Williams ran a new lifetime best of 10.94 to finish fourth just missing out on individual representation at the 2022 World Athletics Championships in Oregon in mid-July. In the race where the start was delayed by more than five minutes because of technical challenges being experienced by the starters, Shericka Jackson won her first national 100m title clocking a fast 10.77 while Kemba Nelson finished second in a new lifetime best of 10.88.

Olympic champion Elaine Thompson-Herah was third in 10.89, just ahead of the 20-year-old Williams.

“I had a new PB, I am grateful. I had a great start. My end was pretty bad but it was a great race nonetheless,” Williams said afterwards, indicating that the delay had a major impact.
“A lot, it was very irritating.”

She revealed that she is also thankful to be able to perform as well as she did, given some challenges that she has had to face so far this season.

“This year hasn’t been the best. Indoors went pretty well but I am still going on with my season,” she said as she looks forward to donning the gold, black and green in Oregon as a member of Jamaica’s relay squad next month.

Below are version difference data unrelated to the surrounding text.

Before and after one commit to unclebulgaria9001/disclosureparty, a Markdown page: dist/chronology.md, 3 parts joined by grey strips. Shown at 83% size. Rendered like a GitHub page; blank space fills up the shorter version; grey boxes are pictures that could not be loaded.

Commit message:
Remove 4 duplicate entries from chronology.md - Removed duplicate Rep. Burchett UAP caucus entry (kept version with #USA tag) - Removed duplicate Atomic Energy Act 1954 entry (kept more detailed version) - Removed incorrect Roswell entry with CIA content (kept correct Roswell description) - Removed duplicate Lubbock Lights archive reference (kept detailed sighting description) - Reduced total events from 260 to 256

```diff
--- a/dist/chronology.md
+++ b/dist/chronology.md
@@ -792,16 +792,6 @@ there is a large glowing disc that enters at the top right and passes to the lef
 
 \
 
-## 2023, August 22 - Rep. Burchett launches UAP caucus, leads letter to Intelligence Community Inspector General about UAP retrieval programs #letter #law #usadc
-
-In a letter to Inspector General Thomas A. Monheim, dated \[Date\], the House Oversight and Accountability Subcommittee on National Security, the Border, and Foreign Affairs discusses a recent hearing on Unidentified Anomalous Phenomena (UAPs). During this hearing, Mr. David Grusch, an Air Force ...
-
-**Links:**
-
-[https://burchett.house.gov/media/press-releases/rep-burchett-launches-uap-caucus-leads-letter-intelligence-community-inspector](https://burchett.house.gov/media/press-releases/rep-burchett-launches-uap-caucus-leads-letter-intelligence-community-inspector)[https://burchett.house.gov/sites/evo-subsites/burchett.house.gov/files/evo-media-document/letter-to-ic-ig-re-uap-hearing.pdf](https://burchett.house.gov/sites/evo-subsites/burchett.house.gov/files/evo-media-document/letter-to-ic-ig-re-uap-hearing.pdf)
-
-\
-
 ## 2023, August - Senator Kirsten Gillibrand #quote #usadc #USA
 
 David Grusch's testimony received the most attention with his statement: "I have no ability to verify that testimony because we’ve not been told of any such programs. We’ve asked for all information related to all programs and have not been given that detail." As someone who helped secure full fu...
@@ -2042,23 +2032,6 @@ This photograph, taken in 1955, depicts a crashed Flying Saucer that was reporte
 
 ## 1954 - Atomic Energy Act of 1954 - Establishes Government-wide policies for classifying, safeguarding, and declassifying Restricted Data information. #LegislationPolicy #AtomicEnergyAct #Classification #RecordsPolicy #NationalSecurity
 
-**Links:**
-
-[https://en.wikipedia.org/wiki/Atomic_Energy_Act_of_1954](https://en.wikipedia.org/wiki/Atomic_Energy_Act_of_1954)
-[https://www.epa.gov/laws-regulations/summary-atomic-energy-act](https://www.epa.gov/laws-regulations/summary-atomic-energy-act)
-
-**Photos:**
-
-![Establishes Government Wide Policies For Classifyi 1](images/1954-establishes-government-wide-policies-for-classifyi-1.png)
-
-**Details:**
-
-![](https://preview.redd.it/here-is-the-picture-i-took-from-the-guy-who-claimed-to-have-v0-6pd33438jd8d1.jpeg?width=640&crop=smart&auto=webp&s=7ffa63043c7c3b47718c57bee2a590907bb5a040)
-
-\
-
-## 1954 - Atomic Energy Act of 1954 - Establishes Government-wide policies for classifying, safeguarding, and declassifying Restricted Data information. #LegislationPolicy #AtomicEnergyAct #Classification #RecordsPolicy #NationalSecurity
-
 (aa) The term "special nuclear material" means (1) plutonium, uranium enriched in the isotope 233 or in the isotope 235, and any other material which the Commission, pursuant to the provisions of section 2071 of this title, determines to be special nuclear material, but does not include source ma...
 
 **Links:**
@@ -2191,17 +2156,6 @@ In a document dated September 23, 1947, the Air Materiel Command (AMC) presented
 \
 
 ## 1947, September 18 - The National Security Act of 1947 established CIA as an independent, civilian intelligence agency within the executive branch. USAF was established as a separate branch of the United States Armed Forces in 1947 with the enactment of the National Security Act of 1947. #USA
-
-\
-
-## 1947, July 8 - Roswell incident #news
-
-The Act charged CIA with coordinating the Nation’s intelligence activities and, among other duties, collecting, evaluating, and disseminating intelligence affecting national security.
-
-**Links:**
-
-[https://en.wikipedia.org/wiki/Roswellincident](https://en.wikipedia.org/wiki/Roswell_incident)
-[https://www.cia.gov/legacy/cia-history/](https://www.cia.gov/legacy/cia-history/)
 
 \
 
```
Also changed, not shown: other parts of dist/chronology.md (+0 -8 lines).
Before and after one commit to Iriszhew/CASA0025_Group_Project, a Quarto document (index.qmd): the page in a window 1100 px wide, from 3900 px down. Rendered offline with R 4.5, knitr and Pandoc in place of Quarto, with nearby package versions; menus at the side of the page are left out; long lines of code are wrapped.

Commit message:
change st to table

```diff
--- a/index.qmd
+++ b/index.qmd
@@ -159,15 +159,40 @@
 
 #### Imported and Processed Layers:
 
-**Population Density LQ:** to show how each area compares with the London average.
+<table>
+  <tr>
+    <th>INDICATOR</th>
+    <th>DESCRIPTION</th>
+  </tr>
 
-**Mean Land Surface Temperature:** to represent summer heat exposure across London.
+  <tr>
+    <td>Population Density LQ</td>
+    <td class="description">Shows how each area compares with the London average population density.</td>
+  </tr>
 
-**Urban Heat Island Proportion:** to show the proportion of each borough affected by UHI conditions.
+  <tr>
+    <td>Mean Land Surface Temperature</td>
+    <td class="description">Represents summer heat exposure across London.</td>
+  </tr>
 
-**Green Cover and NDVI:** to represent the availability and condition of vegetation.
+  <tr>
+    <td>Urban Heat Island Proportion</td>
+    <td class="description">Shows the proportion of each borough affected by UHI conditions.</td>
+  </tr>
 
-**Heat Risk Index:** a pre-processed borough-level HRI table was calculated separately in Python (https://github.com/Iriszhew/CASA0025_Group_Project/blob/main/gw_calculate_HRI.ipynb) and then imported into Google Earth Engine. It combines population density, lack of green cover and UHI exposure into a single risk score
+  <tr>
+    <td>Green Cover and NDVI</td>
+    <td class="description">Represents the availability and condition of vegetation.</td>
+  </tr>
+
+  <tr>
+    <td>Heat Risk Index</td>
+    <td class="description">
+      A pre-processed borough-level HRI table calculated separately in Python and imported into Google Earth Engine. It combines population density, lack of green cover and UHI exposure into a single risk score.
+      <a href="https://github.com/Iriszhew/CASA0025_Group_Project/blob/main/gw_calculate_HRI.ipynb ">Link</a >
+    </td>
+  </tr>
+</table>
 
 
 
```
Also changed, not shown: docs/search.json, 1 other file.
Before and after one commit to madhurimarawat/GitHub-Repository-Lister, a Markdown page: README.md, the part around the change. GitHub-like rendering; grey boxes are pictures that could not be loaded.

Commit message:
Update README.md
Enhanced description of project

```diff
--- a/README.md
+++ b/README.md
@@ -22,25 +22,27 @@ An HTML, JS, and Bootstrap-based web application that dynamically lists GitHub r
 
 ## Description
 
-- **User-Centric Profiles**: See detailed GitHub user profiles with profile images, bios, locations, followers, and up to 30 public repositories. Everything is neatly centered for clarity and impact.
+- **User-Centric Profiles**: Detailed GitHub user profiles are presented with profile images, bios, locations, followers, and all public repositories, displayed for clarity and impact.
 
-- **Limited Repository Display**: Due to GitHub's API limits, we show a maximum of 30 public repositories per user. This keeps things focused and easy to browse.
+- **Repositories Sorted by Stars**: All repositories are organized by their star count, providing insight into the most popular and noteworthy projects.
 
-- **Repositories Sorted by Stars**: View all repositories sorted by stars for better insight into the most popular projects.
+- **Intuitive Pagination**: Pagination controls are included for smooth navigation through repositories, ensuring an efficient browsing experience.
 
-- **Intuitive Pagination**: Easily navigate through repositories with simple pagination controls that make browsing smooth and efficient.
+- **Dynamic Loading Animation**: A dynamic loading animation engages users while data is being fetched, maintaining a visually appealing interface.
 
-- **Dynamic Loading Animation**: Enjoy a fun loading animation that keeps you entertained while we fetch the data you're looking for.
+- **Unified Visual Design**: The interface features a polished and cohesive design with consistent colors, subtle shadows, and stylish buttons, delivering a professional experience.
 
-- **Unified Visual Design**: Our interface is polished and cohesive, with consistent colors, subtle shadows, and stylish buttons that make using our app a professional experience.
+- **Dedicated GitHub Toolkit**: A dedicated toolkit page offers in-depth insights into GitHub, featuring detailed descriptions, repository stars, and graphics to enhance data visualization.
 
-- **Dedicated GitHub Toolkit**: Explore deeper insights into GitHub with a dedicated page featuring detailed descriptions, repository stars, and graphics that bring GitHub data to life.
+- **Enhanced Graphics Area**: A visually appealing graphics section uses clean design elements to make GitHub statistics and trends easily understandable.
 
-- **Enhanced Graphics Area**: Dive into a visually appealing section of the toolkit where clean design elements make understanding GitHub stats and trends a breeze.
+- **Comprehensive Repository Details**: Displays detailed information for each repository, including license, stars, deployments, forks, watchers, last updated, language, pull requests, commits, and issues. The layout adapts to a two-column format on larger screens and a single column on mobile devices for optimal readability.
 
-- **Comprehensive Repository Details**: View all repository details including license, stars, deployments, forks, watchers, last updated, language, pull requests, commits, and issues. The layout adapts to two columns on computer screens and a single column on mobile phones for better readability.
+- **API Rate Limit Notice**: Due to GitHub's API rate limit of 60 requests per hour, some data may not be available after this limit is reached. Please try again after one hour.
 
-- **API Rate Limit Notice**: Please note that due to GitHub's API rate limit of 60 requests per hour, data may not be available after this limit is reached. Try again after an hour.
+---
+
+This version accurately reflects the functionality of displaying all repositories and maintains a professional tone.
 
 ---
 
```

Tokyo Olympics triple gold medalist Elaine Thompson-Herah said she momentarily considered walking away from the final of the 100m final at Jamaica’s national championships in Kingston on Friday night after technical glitches delayed the start for more than 25 minutes.

Newly crowned Jamaica national 100m champion Yohan Blake believes his return to the top of the local track and field podium is a lesson in perseverance.

On Friday, the 32-year-old announced his return to top form in grand fashion after stopping the clock at 9.86 seconds, finishing ahead of a field of mostly younger challengers.  The title was the athlete’s fifth overall but first since 2019.

More impressively, however, the time was the athlete’s fastest since 2012, a year when he ran a blistering 9.69 and the 9.76 to put him in the same conversations as legendary compatriot Usain Bolt.

 A devastating injury a year later, however, significantly derailed Blake’s career.  After failing to medal at any major Games since then and missing out on the final at last year’s Olympic Games, many doubted Blake could ever get back to top form.

“It just goes to show you that you should never give up on yourself,” Blake said following the event.

“Always believe in yourself, trust God, trust your coach and go for it,” he added.

“I’ve been working assiduously all season and it just came together.”

En route to the title, the 32-year-old got the better of 21-year-old Oblique Seville (9.88) and 20-year-old Ackeem Blake third in 9.93.

Olympic 100m bronze medallist Shericka Jackson sent shockwaves through Kingston’s National Stadium on Friday with a blistering 10.77 to win the Women’s 100m on day two of the 2022 Jamaican National Senior Athletics Championships.

Jackson, who stomped her feet in joy after the race, finished ahead of NCAA Championships 100m silver medalist Kemba Nelson who ran a personal best 10.88 for second while defending double Olympic Champion Elaine Thompson-Herah was third in 10.89.

Meanwhile, 2011 World 100m Champion Yohan Blake turned back the clock to secure the Men’s title in a time of 9.85, his fastest time since 2012.

Pre-meet favorite Oblique Seville ran 9.88 for second while Ackeem Blake was third in a new personal best 9.93.

Elsewhere, Jaheel Hyde successfully defended his title as national 400m hurdles champion with a 48.51 effort to narrowly finish ahead of Kemar Mowatt (48.53) while Shawn Rowe ran 49.66 for third.

The Women’s equivalent was won by Janieve Russell in 53.63 ahead of Shiann Salmon who ran a personal best 53.82 for second. 2019 World Championship bronze medallist Rushell Clayton was third in 54.20.

Andrenette Knight, who entered the final as the third fastest woman this year with a 53.39 effort in Nashville on June 5, was leading the event after six hurdles but failed to finish the race after unfortunately clipping the seventh and falling to the track.

 

Page 1 of 2
© 2022 SportsMaxTV All Rights Reserved.